However, during the dry months, they rely on blooming plants as a source of food and water.
Springboks get so much water from their diet that they may sometimes go their whole lives without ever needing to drink from a spring, river, or any other big source of water.
What Are The Known Predators Of The Springbok?
Some creatures often choose antelopes, like the springbok, as a meal. Here are some of them.
Antelopes are a common source of nutrition for lions as they devour them as food.
Despite this, large cats like this are not recognized for their speed.
Springboks can run up to roughly 85 to 90 kilometers per hour, which is far faster than the typical maximal speed of a lion, which is around 80 kilometers per hour.
However, to compensate for this, lions have devised two different hunting strategies: either they trail their target and lay in ambush for them, or they conceal themselves in bushes near water and wait for them there.
In most cases, the lion’s patience makes the difference between a successful kill and an unsuccessful one.
This is compounded by the fact that antelopes tend to repeat the mistakes that caused them to lose members of their herd in the first place.
Hyenas are capable of hunting prey either alone or in small groups.
If they are pursuing and want to hunt buffalo or zebra, they may dispatch a force consisting of eleven warriors.
On the other hand, a lone hyena is capable of hunting springbok and other animals of a similar size.
Despite this, they frequently opt to hunt springbok as part of a group. They will do this by charging the herd and scattering the animals within it.
Once the herd is in a state of panic and is rushing in every direction, the hyenas will halt whatever they’re doing and investigate.
After that, it will zero down on a single prey item, typically a sick, elderly, young, or weak straggler.

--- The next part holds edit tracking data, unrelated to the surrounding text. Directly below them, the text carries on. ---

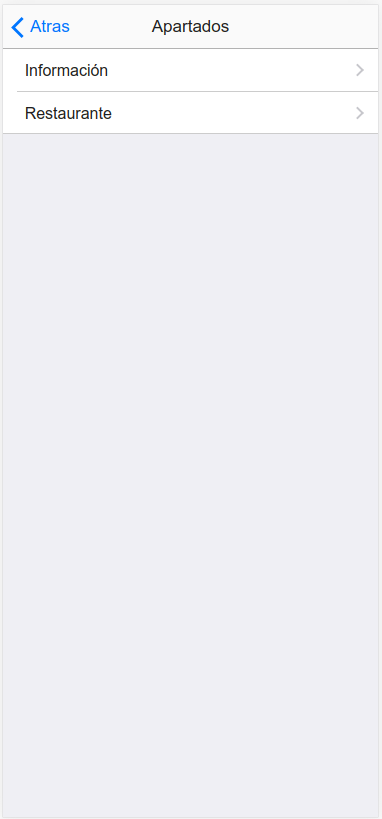
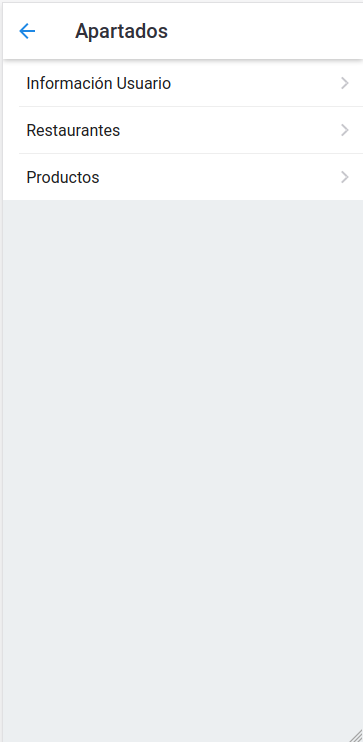
Add doc Spring2

diff --git a/ui/html/restaurant.html b/ui/html/restaurant.html
@@ -1,0 +1,49 @@
+<ons-page>
+    <ons-toolbar>
+      <div class="left">
+        <ons-back-button>Back</ons-back-button>
+      </div>
+      <div class="center">Restaurant</div>
+    </ons-toolbar>
+  
+    <div class="formarea">
+      <div class="form-row">
+        <input id="name" type="text" class="text-input--underbar width-full" placeholder="Name">
+      </div>
+      <div class="form-row">
+        <input id="fiscalId" type="text" class="text-input--underbar width-full" placeholder="FiscalId">
+      </div>
+      <div class="form-row">
+        <input id="email" type="text" class="text-input--underbar width-full" placeholder="Email">
+      </div>
+      <div class="form-row">
+        <input id="street1" type="text" class="text-input--underbar width-full" placeholder="Street 1">
+      </div>
+      <div class="form-row">
+        <input id="street2" type="text" class="text-input--underbar width-full" placeholder="street 2">
+      </div>
+      <div class="form-row">
+        <input id="city" type="text" class="text-input--underbar width-full" placeholder="City">
+      </div>
+      <div class="form-row">
+        <input id="zipcode" type="text" class="text-input--underbar width-full" placeholder="Zipcode">
+      </div>
+      <div class="form-row">
+        <input id="state" type="text" class="text-input--underbar width-full" placeholder="State">
+      </div>
+      <div class="form-row">
+        <input id="country" type="text" class="text-input--underbar width-full" placeholder="Country">
+      </div>
+      <div class="form-row">
+        <input id="phoneprefix" type="text" class="text-input--underbar width-full" placeholder="Phone Prefix">
+      </div>
+      <div class="form-row">
+        <input id="phone" type="text" class="text-input--underbar width-full" placeholder="Phone">
+      </div>
+  
+      <div class="vspc form-row">
+        <ons-button modifier="large--cta" onclick="createRestaurant()">Registrarse</ons-button>
+      </div>
+    </div>
+  
+  </ons-page>

diff --git a/ui/html/product.html b/ui/html/product.html
@@ -1,0 +1,34 @@
+<ons-page>
+    <ons-toolbar>
+      <div class="left">
+        <ons-back-button>Back</ons-back-button>
+      </div>
+      <div class="center">Product</div>
+    </ons-toolbar>
+  
+    <div class="formarea">
+      <div class="form-row">
+        <input id="name" type="text" class="text-input--underbar width-full" placeholder="Name">
+      </div>
+      <div class="form-row">
+        <input id="retailprice" type="text" class="text-input--underbar width-full" placeholder="Retail Price">
+      </div>
+      <div class="form-row">
+        <input id="price" type="text" class="text-input--underbar width-full" placeholder="Price">
+      </div>
+      <div class="form-row">
+        <input id="description" type="text" class="text-input--underbar width-full" placeholder="Description">
+      </div>
+      <div class="form-row">
+        <input id="photolink" type="text" class="text-input--underbar width-full" placeholder="Photo Link">
+      </div>
+      <div class="form-row">
+        <input id="restaurant" type="text" class="text-input--underbar width-full" placeholder="Restaurant">
+      </div>
+      
+      <div class="vspc form-row">
+        <ons-button modifier="large--cta" onclick="createRestaurant()">Añadir</ons-button>
+      </div>
+    </div>
+  
+  </ons-page>

diff --git a/ui/static/js/app.js b/ui/static/js/app.js
@@ -4,6 +4,7 @@ const localStorage = {
   password : undefined,
   user:  undefined
 }
+var server = 'http://localhost:8080'
 
 const loadPage = (page) => {
   document.querySelector('#navigator').bringPageTop(page, { animation: 'fade' });
@@ -13,7 +14,7 @@ const loadPage = (page) => {
 const getUserInfoCall = () => {
   $.ajax({
     type: 'GET',
-    url: 'http://localhost:8082/customers/me',
+    url: server + '/customers/me',
     contentType: 'application/json',
     beforeSend: function (xhr) {   //Include the bearer token in header
       xhr.setRequestHeader("Authorization", 'Bearer '+ localStorage.token);
@@ -30,7 +31,7 @@ const getUserInfoCall = () => {
 const getAuthTokenCall = (username, password) => {
   $.ajax({
     type: 'POST',
-    url: 'http://localhost:8082/login',
+    url: server + '/login',
     data: JSON.stringify({ username: username, password: password }),
     contentType: 'application/json'
   }).done((data) => {
@@ -49,7 +50,7 @@ const getAuthTokenCall = (username, password) => {
 const createUserCall = (user) => {
   $.ajax({
     type: 'POST',
-    url: 'http://localhost:8082/customers',
+    url: server + '/customers',
     data: JSON.stringify(user),
     contentType: 'application/json'
   }).done((data) => {

diff --git a/ui/html/home.html b/ui/html/home.html
@@ -1,4 +1,4 @@
-<ons-page id="home">
+<ons-page id="restaurant">
     <ons-toolbar>
         <div class="left">
             <ons-back-button>Atras</ons-back-button>
@@ -7,10 +7,13 @@
     </ons-toolbar>
     <ons-list id="opt-list">
         <ons-list-item class="menu_item" modifier="chevron" tappable onclick="loadPage('html/user-update.html')">
-            <ons-icon icon="md-information"></ons-icon>&ThinSpace; Información
+            <ons-icon icon="md-information"></ons-icon>&ThinSpace; Información Usuario
         </ons-list-item>
-        <ons-list-item class="menu_item" modifier="chevron" tappable onclick="loadPage('html/restaurant.html')">
-            <ons-icon icon="md-restaurant"></ons-icon>&ThinSpace; Restaurante
+        <ons-list-item class="menu_item" modifier="chevron" tappable onclick="loadPage('html/restaurants.html')">
+            <ons-icon icon="md-information"></ons-icon>&ThinSpace; Restaurantes
+        </ons-list-item>
+        <ons-list-item class="menu_item" modifier="chevron" tappable onclick="loadPage('html/products.html')">
+            <ons-icon icon="md-information"></ons-icon>&ThinSpace; Productos
         </ons-list-item>
     </ons-list>
 </ons-page>

diff --git a/ui/html/restaurants.html b/ui/html/restaurants.html
@@ -1,0 +1,20 @@
+<ons-page id="restaurants">
+    <ons-toolbar>
+        <div class="left">
+            <ons-back-button>Atras</ons-back-button>
+        </div>
+        <div class="center">Restaurants</div>
+    </ons-toolbar>
+    <ons-list id="opt-list">
+        <ons-list-item class="menu_item" modifier="chevron" tappable onclick="loadPage('html/restaurant.html')">
+            <ons-icon icon="md-restaurant"></ons-icon>&ThinSpace; Don Pollo
+        </ons-list-item>
+    </ons-list>
+    <div style="height:10%; width: 100%; position:absolute; bottom: 30px;">
+           <p style="text-align: right">
+            <ons-fab>
+                <ons-icon icon="md-plus"></ons-icon>
+            </ons-fab>
+        </p>
+    </div>
+</ons-page>

diff --git a/ui/html/products.html b/ui/html/products.html
@@ -1,0 +1,20 @@
+<ons-page id="products">
+    <ons-toolbar>
+        <div class="left">
+            <ons-back-button>Atras</ons-back-button>
+        </div>
+        <div class="center">Products</div>
+    </ons-toolbar>
+    <ons-list id="opt-list">
+        <ons-list-item class="menu_item" modifier="chevron" tappable onclick="loadPage('html/product.html')">
+            <ons-icon icon="md-information-circle"></ons-icon>&ThinSpace; Cafe
+        </ons-list-item>
+    </ons-list>
+    <div style="height:10%; width: 100%; position:absolute; bottom: 30px;">
+           <p style="text-align: right">
+            <ons-fab>
+                <ons-icon icon="md-plus"></ons-icon>
+            </ons-fab>
+        </p>
+    </div>
+</ons-page>

diff --git a/SPRING_2.md b/SPRING_2.md
@@ -1,0 +1,69 @@
+# Spring 2
+
+## User histories
+
+- US_OO04: Como administrador del sistema quiero poder forzar el cambio de credencial de acceso de un usuario para garantizar la seguridad de su acceso.
+- US_0006: Como propietario de un negocio quiero poder dar de alta mi negocio dentro del sistema para poder ofrecer mis productos.
+- US_0005: Como cliente quiero poder cursar la baja en el mismo para ejercitar mi derecho a desistimiento.
+- US_0007: Como propietario de un negocio quiero poder dar de alta una carta de productos en mi negocio para que sean seleccionados por los clientes.
+
+
+## Diseño de la interfaz
+
+Para los casos de uso anteriormente mencionados se diseña el siguiente flujo de interfaz.
+
+El flujo comprende las acciones necesarias para el alta de negocios y productos.
+
+![Flujo de la interfaz](doc_images/interfaz_spring_2.png)
+
+## Diseño de la api Rest
+
+Se añaden los siguientes endpoints, correspondientemente documentados en swagger, a los del primer spring
+
+![Rest Business](/doc_images/rest_business.png)
+
+![Rest Payment Methods](/doc_images/rest_payment_methods.png)
+
+![Rest Price Ranges](/doc_images/rest_price_ranges.png)
+
+![Rest ProductTags](/doc_images/rest_product_tags.png)
+
+
+## Diseño de la db
+
+Para dar soporte a las acciones anteriormente descritas, se diseña la siguiente base de datos.
+
+Describimos las relaciones antes de mostrar el diagrama general actualizado.
+
+- Customer - Business (Relación 1 a muchos)
+
+![Relación Customer - Address](doc_images/customer_business.png)
+
+- Business - Aggregate Rating y Price Range (Relación Muchos a 1): Ambos son valoraciones de los clientes uno hace referencia a la calidad/precio, típica valoración con estrellas y la otra al rango de precios.
+
+Son tablas maestras con valores fijos.
+
+![Relación Customer - Phone](doc_images/business_ratings.png)
+
+![Detalle aggregate rating](doc_images/rating_data.png)
+
+![Detalle price range](doc_images/price_range_data.png)
+
+- PaymentMethods - Business (Relación muchos a muchos) Al igual que la anterior, también es una tabla maestra.
+
+![Relación Business - PaymentMethod](doc_images/business_payment.png)
+
+- Business - Producto (Relación 1 a muchos)
+
+![Relación Business - Product](doc_images/business_producto.png)
+
+- Producto - Tags (Relación muchos a muchos) Metadata útil para la búsqueda y segmentación de productos.
+
+![Relación Product - Tags](doc_images/product_tags.png)
+
+![Detalle de tags](doc_images/detalle_tags.png)
+
+### Digrama general de base de datos
+
+![Diagrama general de DB](doc_images/diagrama_completo_spring2.png)
+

After that, it pursues them until it can bring them down by giving them a clean bite to the stomach.
One of the reasons why springboks can never relax, not even during the night, is because of leopards.
When hunting prey such as antelope, these fearsome cats like to stay hidden and ambush their victims in the cover of the night, most likely because they only reach top speeds of about 60 kilometers per hour.
They have an excellent sense of hearing and eyesight, which gives them an advantage while hunting, but their sense of smell is not among their strong points.
Once the leopard has focused on a prospective new meal, it will use its retractable claws to swipe and latch at the animal to pull it down to an area where it can successfully and safely deliver a last bite to the throat.
Cheetahs, in contrast to leopards, often hunt during the daytime.
They are capable of reaching top speeds of up to 100 kilometers per hour when they sprint, which allows them to overtake even the quickest springbok easily.
A cheetah will stalk its prey from a distance and look for those unable to run as quickly due to old age, youth, or injury.
The cheetah chases after its prey without showing any fear and almost always succeeds in bringing it down.
However, it cannot prevail against the springbok in a contest of endurance.
If a cheetah fails to pounce on its prey at the first opportunity, it will be beaten back.
How Can A Springbok Defend Itself?
Unfortunately, a springbok does not have much to defend itself.
They have their speed, which, as mentioned above, can outrun most of their predators.
They also practice pronking as an additional means of self-protection.
The term “pronking” comes from the Afrikaans tongue and means “to show off.”
The springbok performs this leaping move when they leap up to 11 feet above the ground with its legs tensed, back arched, head down, and flap expanded to expose the crest of hair.
It is not entirely clear why they participate in this activity; nevertheless, the most widely accepted explanation is that the springbok is either sounding the alarm or trying to divert an approaching predator’s attention.
This gives the other springboks ample time to get away before catching them.
They also have a propensity for traveling in huge herds, which increases the odds of individual survival.
When migrating, springbok used to travel in herds that were more than a million strong at a time.
This phenomenon was referred to as a “trek” or a “trekbokking.”